We usually think of cover crops as tools that farmers use to build soil between seasons of cash crops. According to Using Cover Crops in the Home Garden using cover crops can be beneficial to any gardener. These plants can build the soil, control soil erosion, and limit the spread of certain diseases and insects.
Cover Crop Benefits
For community gardeners, whether you grow in raised bed plots or in the ground, there are substantial benefits here. First, many community gardeners decide not to plant cool-season vegetables. Their plots become a mess of warm-season crop debris, which can harbor insect pests disease. Or, the plots are left bare almost guaranteeing that weedy plants will take over. Using cover crops during the cool-season months solves those issues.
Cover crops can add a nice look to a community garden plot. Many of these plants also attract pollinators and other beneficial insects.
Cover crops can provide a cheap source of nutrition for your garden plants. After maturity the crops are mowed down (use a weed whacker if you garden in a raised bed), left to dry out and are turned into the soil. They decompose in the soil increasing the organic matter. Much less expensive than purchasing bags of organic matter!
Incorporating Cover Crops in Your Garden
So now that you are sold on the benefits of using cover crops during the cool-season, what do you plant? A combination of a cereal grain and a legume is a good choice. An example is wheat, oat, or rye with clover or winter peas. The cereal grain grows quickly while the slower germinating legume takes hold.
Finding small amounts of seeds for a garden plot may be a challenge. Check local feed and seed stores that may sell cover crops by the scoop. Check your seed catalogs. You may want to go in with others in your community garden for seed purchases.
For more details on the use of cover crops see Using Cover Crops in the Home Garden. Or, contact your local UGA Extension office.

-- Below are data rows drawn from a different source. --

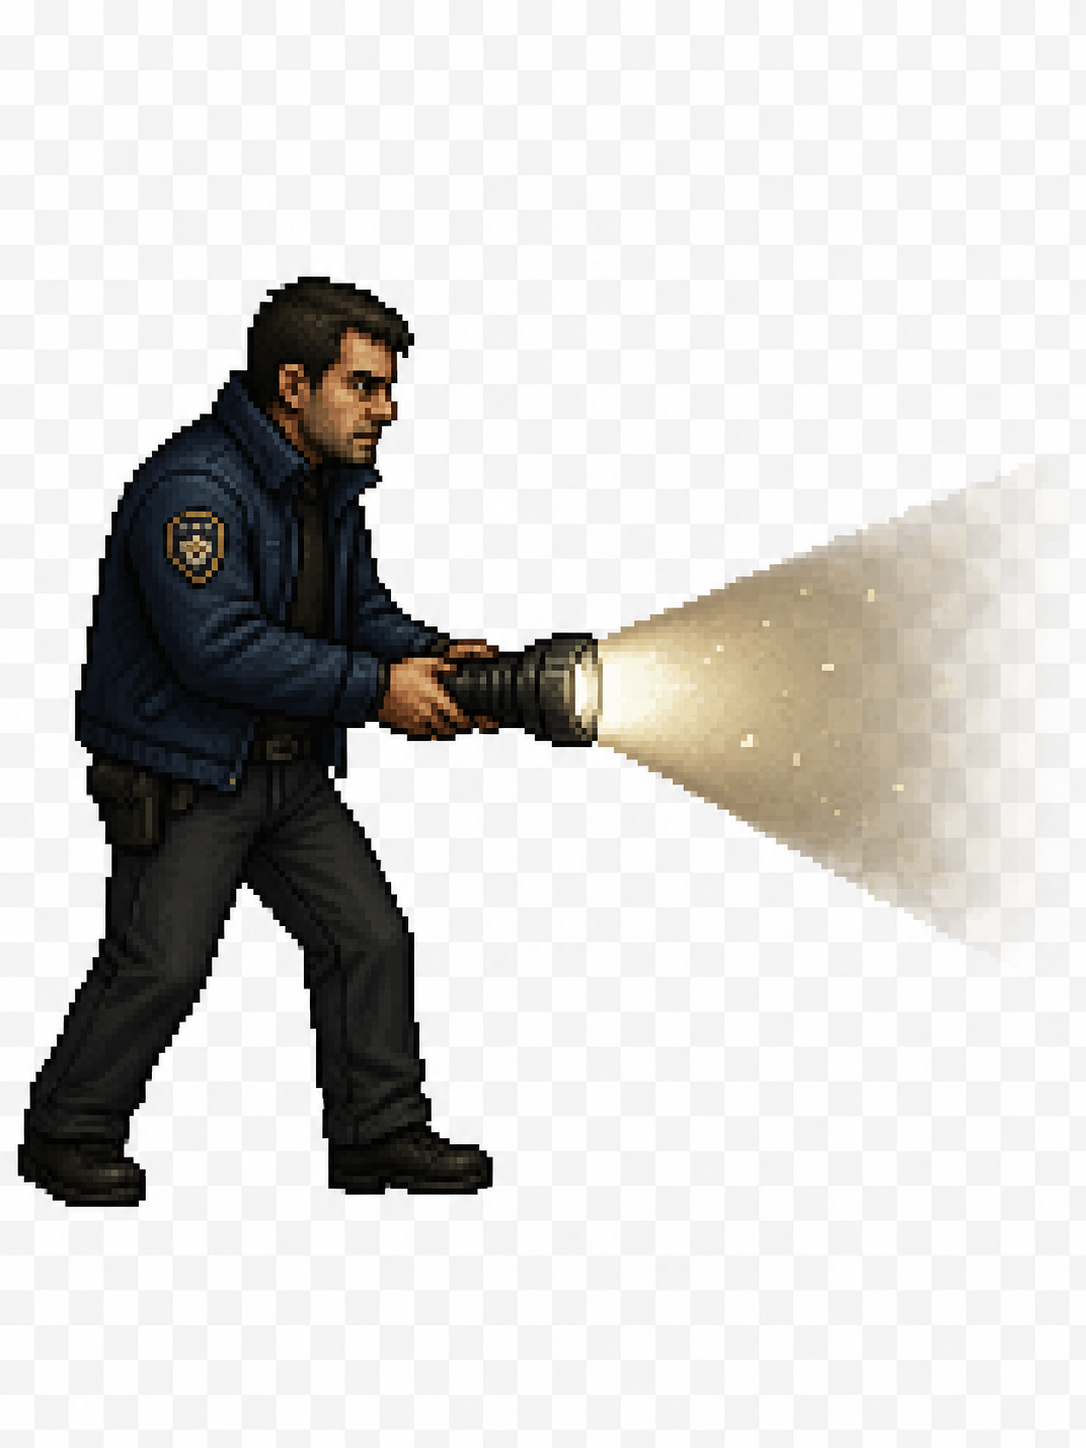
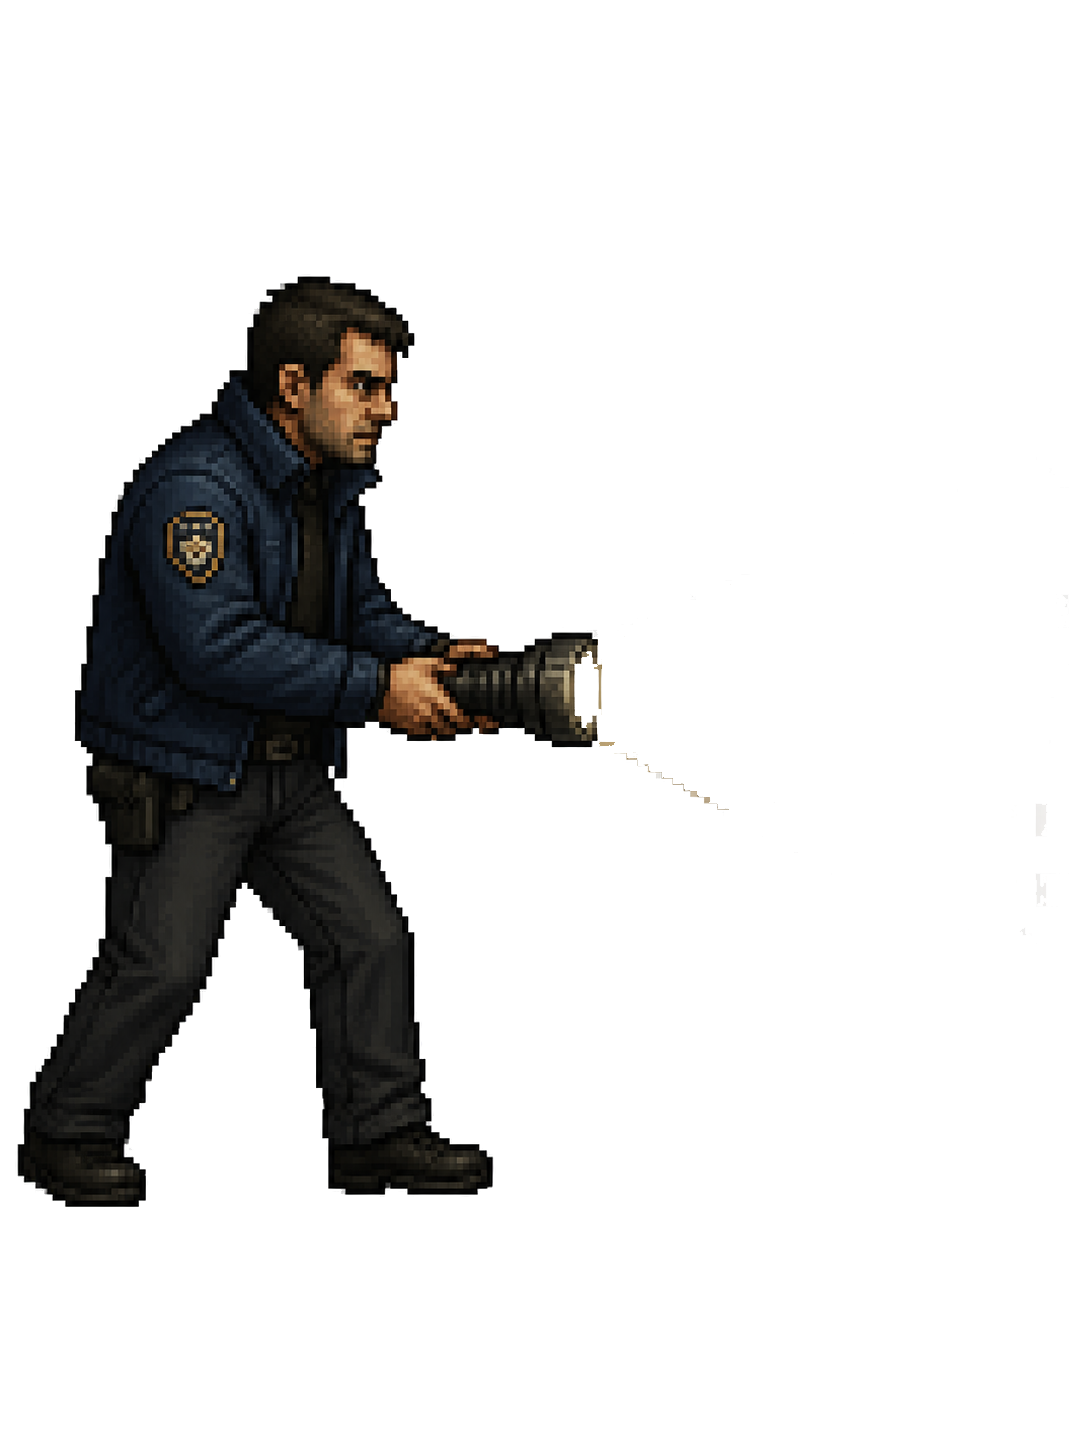
guard werkend gemaakt in eastwatchiside

Changed region(s): [[0.5166, 0.3108, 0.9724, 0.6526]]

diff --git a/src/js/scenes/eastwatchinside.js b/src/js/scenes/eastwatchinside.js
@@ -1,4 +1,4 @@
-import { Actor, Color, CollisionType, Axis, BoundingBox, Scene, Vector, Timer, Keys, Label, Font } from "excalibur"
+import { Actor, Color, CollisionType, Axis, BoundingBox, Scene, Vector, Timer, Keys, Label, Font, Polygon, Shape } from "excalibur"
 import { Drone } from "../drone"
 import { Player } from "../player"
 import { Resources } from "../resources"
@@ -148,28 +148,58 @@ export class EastwatchInside extends Scene {
         const guard = new Actor({
             x: 700, y: 335,
             width: 30, height: 50,
-            color: Color.fromHex("#e53e3e"),
             collisionType: CollisionType.Fixed
         })
+        guard.graphics.use(Resources.Guard.toSprite())
+        guard.scale = new Vector(0.1, 0.1)
         this.add(guard)
+
+        // --- Driehoekige vision hitbox (1 punt richting de guard) ---
+        const visionWidth = 350
+        const visionHeight = 60
+
+        const trianglePoints = [
+            new Vector(-visionWidth / 2, 0),
+            new Vector(visionWidth / 2, -visionHeight / 2),
+            new Vector(visionWidth / 2, visionHeight / 2)
+        ]
 
         const visionHitbox = new Actor({
             x: 900, y: 335,
-            width: 350, height: 60,
             collisionType: CollisionType.Passive,
-            color: Color.Red
+            collider: Shape.Polygon(trianglePoints)
         })
-        visionHitbox.graphics.opacity = 0
+
+        const visionGraphic = new Polygon({
+            points: trianglePoints,
+            color: Color.Yellow
+        })
+        visionHitbox.graphics.use(visionGraphic)
+        visionHitbox.graphics.opacity = 0.3
         this.add(visionHitbox)
 
         let lookingLeft = false
+
+        function updateVisionSide() {
+            if (lookingLeft) {
+                visionHitbox.pos.x = guard.pos.x - 175 - 15
+                visionHitbox.graphics.flipHorizontal = true
+                guard.graphics.flipHorizontal = true
+            } else {
+                visionHitbox.pos.x = guard.pos.x + 175 + 15
+                visionHitbox.graphics.flipHorizontal = false
+                guard.graphics.flipHorizontal = false
+            }
+        }
+
+        updateVisionSide()
+
         const guardTimer = new Timer({
             interval: 3000,
             repeats: true,
             fcn: () => {
                 lookingLeft = !lookingLeft
-                guard.pos.x = lookingLeft ? 550 : 700
-                visionHitbox.pos.x = lookingLeft ? 350 : 900
+                updateVisionSide()
             }
         })
         this.add(guardTimer)
@@ -187,6 +217,7 @@ export class EastwatchInside extends Scene {
             y: 40,
             collisionType: CollisionType.PreventCollision
         })
+
         const objectiveLabel = new Label({
             text: "Objective: vind de serverruimte en steel de data.",
             x: 0,
@@ -197,8 +228,9 @@ export class EastwatchInside extends Scene {
         this.add(objective)
         objective.addChild(objectiveLabel)
 
+        let dataStolen = false
+
         this.on("preupdate", () => {
-            // Zet de actor op de linkerbovenhoek van de huidige camera-viewport
             objective.pos.x = this.camera.pos.x - engine.drawWidth / 2 + 40
             objective.pos.y = this.camera.pos.y - engine.drawHeight / 2 + 40
 
@@ -208,44 +240,23 @@ export class EastwatchInside extends Scene {
             }
         })
 
-        let caught = false
-        let dataStolen = false
-
         this.on("activate", () => {
-            caught = false
             dataStolen = false
         })
 
-        visionHitbox.on("collisionstart", (event) => {
-            if (event.other.owner?.name === "player" && !caught && !dataStolen) {
-                caught = true
-                player.vel.x = 0
-                player.vel.y = 0
+        visionHitbox.on("collisionstart", (evt) => {
+            if (dataStolen) return
 
-                const fade = new Actor({
-                    x: engine.drawWidth / 2,
-                    y: engine.drawHeight / 2,
-                    width: engine.drawWidth,
-                    height: engine.drawHeight,
-                    color: Color.Black
-                })
-                fade.graphics.opacity = 0
-                this.add(fade)
+            const hitPlayer =
+                evt.other instanceof Player
+                    ? evt.other
+                    : evt.other?.owner instanceof Player
+                        ? evt.other.owner
+                        : null
 
-                const fadeTimer = new Timer({
-                    interval: 40,
-                    repeats: true,
-                    fcn: () => {
-                        fade.graphics.opacity += 0.05
-                        if (fade.graphics.opacity >= 1) {
-                            fadeTimer.cancel()
-                            engine.lastScene = "eastwatchinside"
-                            engine.goToScene("vestracity.js")
-                        }
-                    }
-                })
-                this.add(fadeTimer)
-                fadeTimer.start()
+            if (hitPlayer) {
+                console.log("BETRAPT door de guard! Terug naar de start.")
+                hitPlayer.startKnockout()
             }
         })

Some of her recent and current work includes collaborating with partners on urban agriculture, working with school gardeners on STEM goals, and assisting communities in starting community gardens. In 2016 Becky launched the Pollinator Spaces Project which encourages community and school gardeners to add pollinator spaces.This project has been expanded in 2017 to the Georgia Pollinator Census project.Ask her about it!

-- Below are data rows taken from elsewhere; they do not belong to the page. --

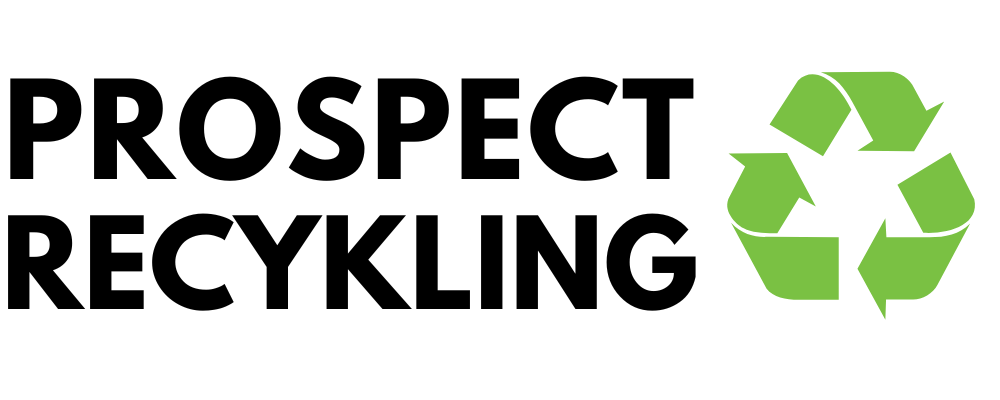
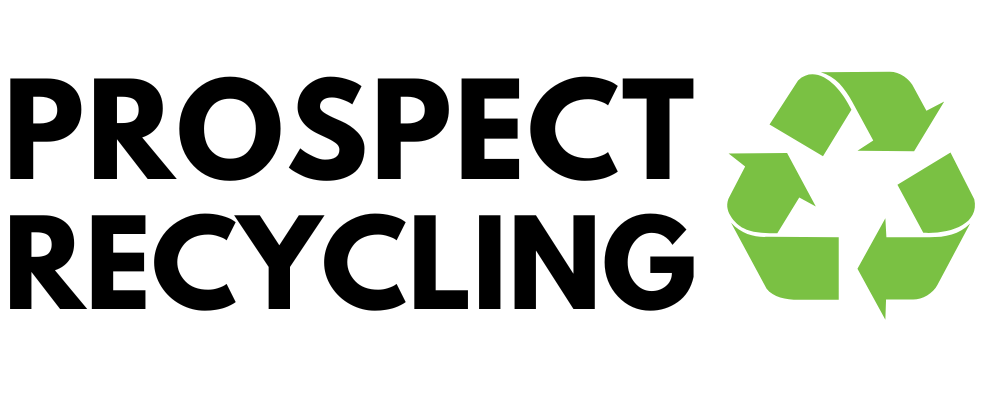
Fixes: Fixed company name (xd)

diff --git a/index.html b/index.html
@@ -11,7 +11,7 @@
     <meta name="viewport"
     content="width=device-width, user-scalable=no, initial-scale=1.0, maximum-scale=1.0, minimum-scale=1.0">
     <meta http-equiv="X-UA-Compatible" content="ie=chrome">
-    <title>Prospekt Recykling Lipno</title>
+    <title>Prospekt Recycling Lipno</title>
     <script src="src/functions/stickyMenu.js"></script>
 </head>
 <body>
@@ -56,7 +56,7 @@
 </div>
 <div id="content-main-2">
     <h2 class="content-header transparent-background">
-        Dlaczego warto wybrać Prospect Recykling?
+        Dlaczego warto wybrać Prospect Recycling?
     </h2>
     <ul class="transparent-background" id="content-main-2-ul">
         <li class="transparent-background">
@@ -116,7 +116,7 @@
 <div id="footer">
     <iframe src="https://www.google.com/maps/embed?pb=!1m18!1m12!1m3!1d2460.7977504407777!2d16.568495!3d51.919401!2m3!1f0!2f0!3f0!3m2!1i1024!2i768!4f13.1!3m3!1m2!1s0x4705bdb9257fe197%3A0xa5a48a392fce5806!2sSkup%20Z%C5%82omu%20-%20Prospect%20Recycling!5e0!3m2!1spl!2spl!4v1728930657642!5m2!1spl!2spl" width="100%" height="450" style="border:0;" allowfullscreen="" loading="lazy" referrerpolicy="no-referrer-when-downgrade" id="prospect-map"></iframe>
     <div id="contact">
-        <img id="contact-image" src="/src/images/PROSPECT%20RECYKLING.png" alt="prospect recykling"><br>
+        <img id="contact-image" src="/src/images/PROSPECT%20RECYKLING.png" alt="prospect recycling"><br>
         Spółdzielcza 4a, 64-111 Lipno<br>
         <a class="contact-href" href="mailto:biuro.skupzlomu@gmail.com">biuro.skupzlomu@gmail.com</a><br>
         <a class="contact-href" href="tel: 0048 665509068">+48 665509068</a><br>

diff --git a/src/functions/stickyMenu.js b/src/functions/stickyMenu.js
@@ -16,7 +16,7 @@ window.onscroll = function() {
     } else if (window.scrollY === sticky) {
         menu.innerHTML = `<header id="main-header">
     <div>
-        <h1>Prospect Recykling</h1>
+        <h1>Prospect Recycling</h1>
         <p>SKUP ZŁOMU I METALI KOLOROWYCH</p>
     </div>
     <div id="main-header-right" onclick="location.href = 'https://maps.app.goo.gl/pZrEcrVfdxGKKzRv7'">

Latest posts by Becky Griffin (see all)
- Using Cover Crops in Your Georgia Community Garden - September 13, 2017
- Yes, You Can Grow Carrots in North Georgia - August 30, 2017
- Make Room For Legumes in Your Georgia Garden - August 23, 2017